RECORD EXTRACTS Block Start

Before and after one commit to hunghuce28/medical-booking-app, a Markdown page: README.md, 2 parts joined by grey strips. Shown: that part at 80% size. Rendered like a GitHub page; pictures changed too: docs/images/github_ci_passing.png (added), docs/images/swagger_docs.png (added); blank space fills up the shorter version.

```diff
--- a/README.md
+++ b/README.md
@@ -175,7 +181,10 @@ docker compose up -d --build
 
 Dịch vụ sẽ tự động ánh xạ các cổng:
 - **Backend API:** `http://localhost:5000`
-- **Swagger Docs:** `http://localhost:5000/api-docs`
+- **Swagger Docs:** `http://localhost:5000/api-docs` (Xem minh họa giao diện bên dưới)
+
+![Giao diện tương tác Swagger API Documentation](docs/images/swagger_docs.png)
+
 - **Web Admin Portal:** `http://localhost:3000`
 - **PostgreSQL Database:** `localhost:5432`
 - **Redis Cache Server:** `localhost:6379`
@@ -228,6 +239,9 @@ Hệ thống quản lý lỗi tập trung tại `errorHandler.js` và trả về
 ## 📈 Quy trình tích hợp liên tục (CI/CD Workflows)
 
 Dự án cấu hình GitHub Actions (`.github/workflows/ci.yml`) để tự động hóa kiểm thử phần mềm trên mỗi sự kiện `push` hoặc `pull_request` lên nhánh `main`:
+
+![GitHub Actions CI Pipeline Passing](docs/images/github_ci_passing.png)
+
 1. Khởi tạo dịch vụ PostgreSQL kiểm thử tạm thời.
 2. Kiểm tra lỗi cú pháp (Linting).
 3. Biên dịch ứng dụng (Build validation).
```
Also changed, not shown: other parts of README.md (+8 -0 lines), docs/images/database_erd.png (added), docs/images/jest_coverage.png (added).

RECORD EXTRACTS Block End

Copy every record shown above, exactly and completely.

Before and after one commit to hunghuce28/medical-booking-app, a Markdown page: README.md, 2 parts joined by grey strips. Shown: that part at 80% size. Rendered like a GitHub page; pictures changed too: docs/images/github_ci_passing.png (added), docs/images/swagger_docs.png (added); blank space fills up the shorter version.

```diff
--- a/README.md
+++ b/README.md
@@ -175,7 +181,10 @@ docker compose up -d --build
 
 Dịch vụ sẽ tự động ánh xạ các cổng:
 - **Backend API:** `http://localhost:5000`
-- **Swagger Docs:** `http://localhost:5000/api-docs`
+- **Swagger Docs:** `http://localhost:5000/api-docs` (Xem minh họa giao diện bên dưới)
+
+![Giao diện tương tác Swagger API Documentation](docs/images/swagger_docs.png)
+
 - **Web Admin Portal:** `http://localhost:3000`
 - **PostgreSQL Database:** `localhost:5432`
 - **Redis Cache Server:** `localhost:6379`
@@ -228,6 +239,9 @@ Hệ thống quản lý lỗi tập trung tại `errorHandler.js` và trả về
 ## 📈 Quy trình tích hợp liên tục (CI/CD Workflows)
 
 Dự án cấu hình GitHub Actions (`.github/workflows/ci.yml`) để tự động hóa kiểm thử phần mềm trên mỗi sự kiện `push` hoặc `pull_request` lên nhánh `main`:
+
+![GitHub Actions CI Pipeline Passing](docs/images/github_ci_passing.png)
+
 1. Khởi tạo dịch vụ PostgreSQL kiểm thử tạm thời.
 2. Kiểm tra lỗi cú pháp (Linting).
 3. Biên dịch ứng dụng (Build validation).
```
Also changed, not shown: other parts of README.md (+8 -0 lines), docs/images/database_erd.png (added), docs/images/jest_coverage.png (added).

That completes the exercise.